The most wonderful thing about Emacs is its capability to do the trivial part of your work for you. Sometimes having Emacs do your work takes more time than solving the original task, but you have still learned two things:

Emacs has two ways to do your work for you. The complex way is by programming the solution in Lisp; the other and easier way is to develop a macro. Programming Lisp is beyond the scope of this book, but fortunately macros can do the job in many situations. (You will, however, learn a little about Lisp in Hour 22, "Learning Lisp Basics.")

I guess it's time to tell you what a macro is, right? A macro is a recorded sequence of keystrokes that you can execute over and over again. If you doubt that this should do all your monotonous work for you, please think about all the actions that you do very often. The following are examples where a macro might help you typing:

Tip - If you ever catch yourself in a situation in which you type the same word over and over again and the result is that the keyboard makes a weak sound (it sounds like tik taak tik tik ), it might be worth it to create a macro!

There are two kinds of macros:

In the first kind of macro, you often want to get the macro executed a certain number of times or within a specific region of text. This is described in detail in the section "Repeating Macros". In the second kind of macro, you often want to build a macro that interacts with you to insert some text, for example to fill out a form. This is described in the section "Recording a Macro for Filling Out a Simple Text-Based Database." You might sometimes want to save a macro for later Emacs sessions. This is described in the section "Saving a Macro for Later Sessions."

Caution - In the Emacs documentation, macros are referred to by the name keyboard macros . The reason for this is that macros in Lisp have nothing to do with the macros discussed in this hour.

Writing a Simple Macro

Define a macro by telling Emacs to record the keystrokes to come, doing what your macro should do, and finally telling Emacs that you are finished defining the macro.

Recording and Executing Macros

To let Emacs type for you, you can record a sequence of keys that it can retype at your command. Follow these steps:

1. Press C-x ( (start-kbd-macro) to tell Emacs to start recording your macro.

2. Do whatever you want Emacs to do for you later. This can include typing text, moving point, changing buffers, and executing commands.

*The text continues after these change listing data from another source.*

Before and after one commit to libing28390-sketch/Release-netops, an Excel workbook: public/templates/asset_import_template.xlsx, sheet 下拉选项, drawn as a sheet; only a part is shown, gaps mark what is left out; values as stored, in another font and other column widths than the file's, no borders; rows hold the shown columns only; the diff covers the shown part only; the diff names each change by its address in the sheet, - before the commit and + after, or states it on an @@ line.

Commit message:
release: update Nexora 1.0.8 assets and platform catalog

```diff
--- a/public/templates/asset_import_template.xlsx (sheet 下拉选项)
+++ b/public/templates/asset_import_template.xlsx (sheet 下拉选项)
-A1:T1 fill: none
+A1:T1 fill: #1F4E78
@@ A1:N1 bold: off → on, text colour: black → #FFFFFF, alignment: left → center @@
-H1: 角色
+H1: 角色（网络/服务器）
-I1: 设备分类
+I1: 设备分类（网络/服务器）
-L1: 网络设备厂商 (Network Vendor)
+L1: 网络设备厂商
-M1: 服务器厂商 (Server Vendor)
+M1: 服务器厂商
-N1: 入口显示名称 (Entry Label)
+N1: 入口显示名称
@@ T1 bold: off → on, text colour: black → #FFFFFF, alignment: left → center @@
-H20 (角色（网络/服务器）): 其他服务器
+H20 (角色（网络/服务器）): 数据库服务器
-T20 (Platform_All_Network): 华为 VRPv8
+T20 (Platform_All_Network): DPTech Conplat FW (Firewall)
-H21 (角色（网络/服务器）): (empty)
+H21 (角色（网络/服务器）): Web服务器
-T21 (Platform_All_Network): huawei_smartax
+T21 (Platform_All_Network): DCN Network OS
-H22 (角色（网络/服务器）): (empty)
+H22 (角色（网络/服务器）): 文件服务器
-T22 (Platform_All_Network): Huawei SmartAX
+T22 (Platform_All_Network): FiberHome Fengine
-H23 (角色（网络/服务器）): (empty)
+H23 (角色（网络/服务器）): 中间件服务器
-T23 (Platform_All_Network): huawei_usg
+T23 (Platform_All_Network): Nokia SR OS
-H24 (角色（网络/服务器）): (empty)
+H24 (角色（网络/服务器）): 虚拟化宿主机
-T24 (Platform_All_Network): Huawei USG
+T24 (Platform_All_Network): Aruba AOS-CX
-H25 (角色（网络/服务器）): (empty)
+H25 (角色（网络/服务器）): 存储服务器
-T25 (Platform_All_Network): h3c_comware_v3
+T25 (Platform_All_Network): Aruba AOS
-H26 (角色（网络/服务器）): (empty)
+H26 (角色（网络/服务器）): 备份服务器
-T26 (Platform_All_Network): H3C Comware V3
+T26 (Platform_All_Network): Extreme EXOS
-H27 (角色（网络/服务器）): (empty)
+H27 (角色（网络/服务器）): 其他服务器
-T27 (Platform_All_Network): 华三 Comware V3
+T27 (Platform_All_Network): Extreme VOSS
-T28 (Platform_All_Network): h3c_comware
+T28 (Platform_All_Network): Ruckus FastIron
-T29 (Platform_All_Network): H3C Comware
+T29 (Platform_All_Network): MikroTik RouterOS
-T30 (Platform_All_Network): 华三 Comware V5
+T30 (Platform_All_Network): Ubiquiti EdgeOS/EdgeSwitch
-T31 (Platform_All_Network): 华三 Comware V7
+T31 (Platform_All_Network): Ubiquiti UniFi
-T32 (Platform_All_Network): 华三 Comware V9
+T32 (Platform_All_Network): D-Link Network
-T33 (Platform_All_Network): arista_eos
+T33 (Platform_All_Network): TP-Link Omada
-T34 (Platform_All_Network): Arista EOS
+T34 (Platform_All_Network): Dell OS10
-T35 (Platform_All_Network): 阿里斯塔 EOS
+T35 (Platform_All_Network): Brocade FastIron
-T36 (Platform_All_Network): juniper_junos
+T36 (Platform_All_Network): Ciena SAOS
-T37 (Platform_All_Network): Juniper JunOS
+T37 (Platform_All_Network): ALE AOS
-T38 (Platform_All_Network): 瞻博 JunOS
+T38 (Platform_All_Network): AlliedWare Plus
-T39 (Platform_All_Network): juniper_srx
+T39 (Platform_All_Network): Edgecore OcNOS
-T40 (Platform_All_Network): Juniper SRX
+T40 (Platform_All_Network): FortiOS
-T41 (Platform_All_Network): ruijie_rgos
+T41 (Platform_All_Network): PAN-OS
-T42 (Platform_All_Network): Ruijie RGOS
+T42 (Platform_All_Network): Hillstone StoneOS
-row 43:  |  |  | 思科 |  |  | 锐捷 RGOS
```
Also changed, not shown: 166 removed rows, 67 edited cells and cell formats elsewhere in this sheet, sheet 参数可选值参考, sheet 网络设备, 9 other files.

Press C-x ) (end-kbd-macro) to tell Emacs to stop recording the macro.

3. To execute the macro just recorded type C-x e (call-last-kbd-macro).

If some commands during the recording of the macro ring the bell (that is, an error occurs), the macro is automatically aborted. To manually abort the recording of a macro, simply press C-g (keyboard-quit).

Capitalize the First Character of Each Section

This task shows you how to capitalize the first character of each paragraph by using a macro. Follow these steps:

1. Go to the beginning of the first section you want to capitalize. Press C-x ( (start-kbd-macro). This starts recording the macro. Note that the text Def is shown in your modeline to indicate that you are recording a macro.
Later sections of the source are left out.